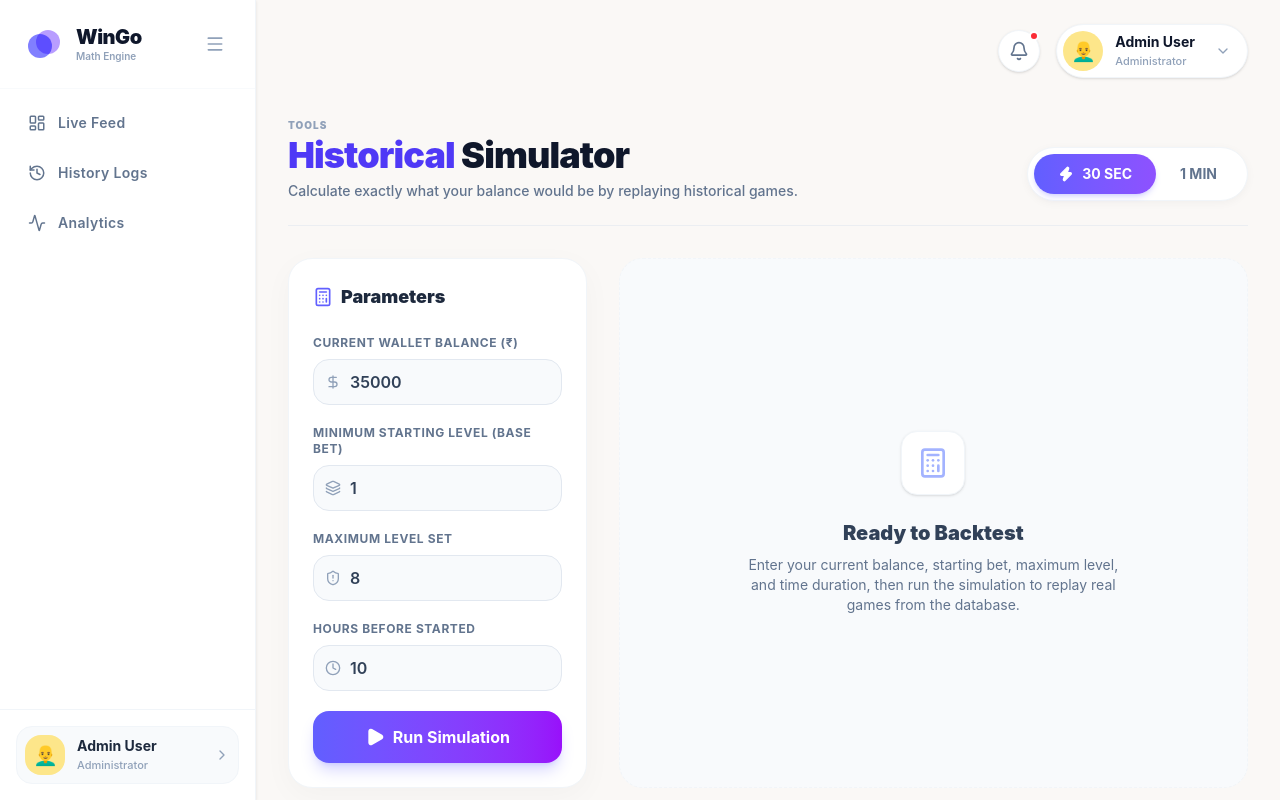
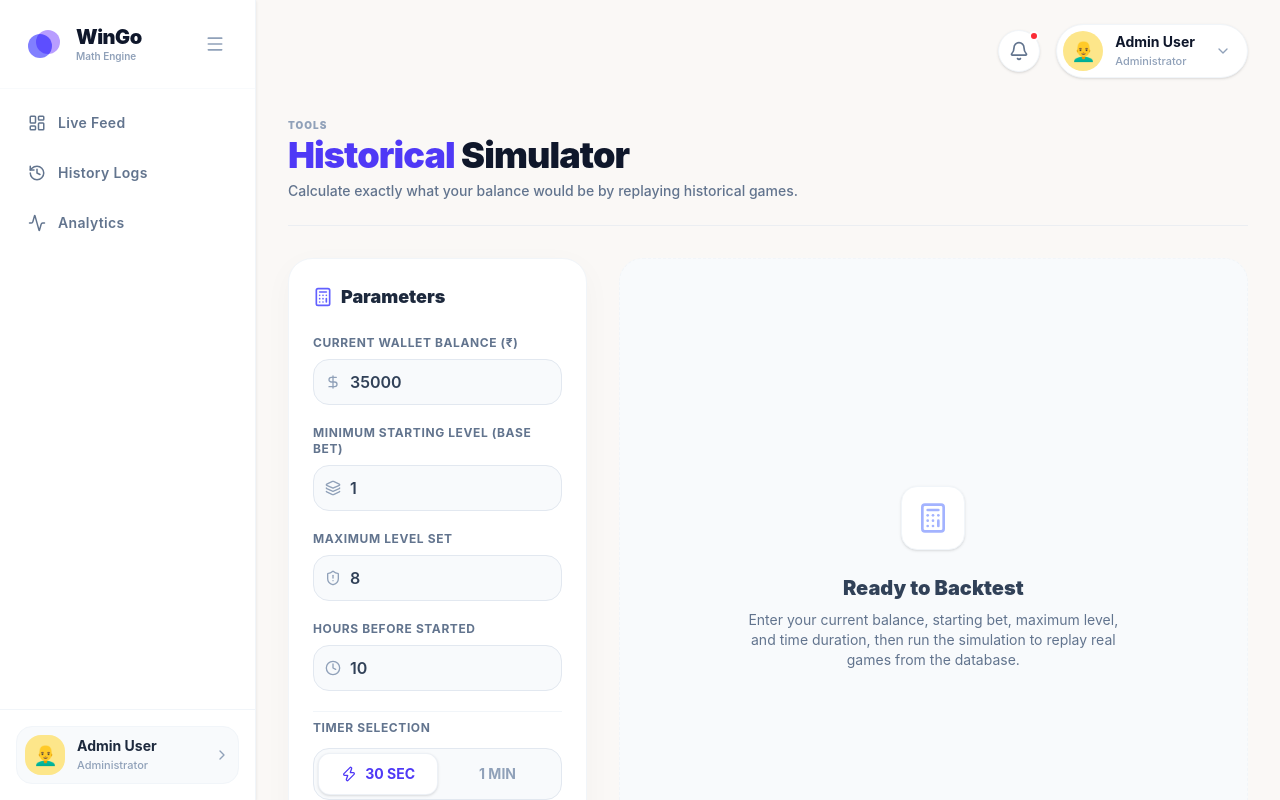
Before and after one commit to workertag/wingo-dev, a React (Vite) app in the folder frontend/: page /calculator in a window 1280 px wide. Built offline with nearby package versions, Linux system fonts and the light colour scheme.

Commit message:
feat: move timer selection to parameter card

```diff
--- a/frontend/src/routes/calculator.tsx
+++ b/frontend/src/routes/calculator.tsx
@@ -52,32 +52,7 @@ function CalculatorPage() {
           </p>
         </div>
 
-        <div className="flex items-center gap-4">
-          <div className="flex p-1.5 bg-white rounded-full shadow-[0_2px_10px_rgba(0,0,0,0.04)] border border-slate-100">
-            <button
-              onClick={() => setTimer("30S")}
-              className={`flex items-center gap-2 px-6 py-2.5 rounded-full text-sm font-bold transition-all ${
-                timer === "30S"
-                  ? "bg-gradient-to-r from-indigo-500 to-violet-500 text-white shadow-md shadow-indigo-500/20"
-                  : "text-slate-500 hover:text-slate-800 hover:bg-slate-50"
-              }`}
-            >
-              {timer === "30S" && <Zap className="w-4 h-4" fill="currentColor" />}
-              30 SEC
-            </button>
-            <button
-              onClick={() => setTimer("1M")}
-              className={`flex items-center gap-2 px-6 py-2.5 rounded-full text-sm font-bold transition-all ${
-                timer === "1M"
-                  ? "bg-gradient-to-r from-indigo-500 to-violet-500 text-white shadow-md shadow-indigo-500/20"
-                  : "text-slate-500 hover:text-slate-800 hover:bg-slate-50"
-              }`}
-            >
-              {timer === "1M" && <Zap className="w-4 h-4" fill="currentColor" />}
-              1 MIN
-            </button>
-          </div>
-        </div>
+
       </div>
 
       <div className="grid grid-cols-1 lg:grid-cols-3 gap-8">
@@ -151,6 +126,36 @@ function CalculatorPage() {
                     onChange={(e) => setHours(Number(e.target.value))}
                     className="w-full bg-slate-50 border border-slate-200 rounded-xl py-2.5 pl-9 pr-4 text-slate-700 font-semibold focus:outline-none focus:ring-2 focus:ring-indigo-500/20 focus:border-indigo-500 transition-all"
                   />
+                </div>
+              </div>
+
+              <div className="pt-2 border-t border-slate-100">
+                <label className="block text-xs font-bold text-slate-500 uppercase tracking-wider mb-3">
+                  Timer Selection
+                </label>
+                <div className="flex p-1 bg-slate-50 rounded-xl border border-slate-200">
+                  <button
+                    onClick={() => setTimer("30S")}
+                    className={`flex-1 flex justify-center items-center gap-2 py-2.5 rounded-lg text-sm font-bold transition-all ${
+                      timer === "30S"
+                        ? "bg-white text-indigo-600 shadow-sm border border-slate-200/60"
+                        : "text-slate-400 hover:text-slate-600"
+                    }`}
+                  >
+                    {timer === "30S" && <Zap className="w-4 h-4" />}
+                    30 SEC
+                  </button>
+                  <button
+                    onClick={() => setTimer("1M")}
+                    className={`flex-1 flex justify-center items-center gap-2 py-2.5 rounded-lg text-sm font-bold transition-all ${
+                      timer === "1M"
+                        ? "bg-white text-indigo-600 shadow-sm border border-slate-200/60"
+                        : "text-slate-400 hover:text-slate-600"
+                    }`}
+                  >
+                    {timer === "1M" && <Zap className="w-4 h-4" />}
+                    1 MIN
+                  </button>
                 </div>
               </div>
 
```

Instructions for the task
In the listing above, count every line that contains the word "onClick" and give the number with no comment.

Response area
4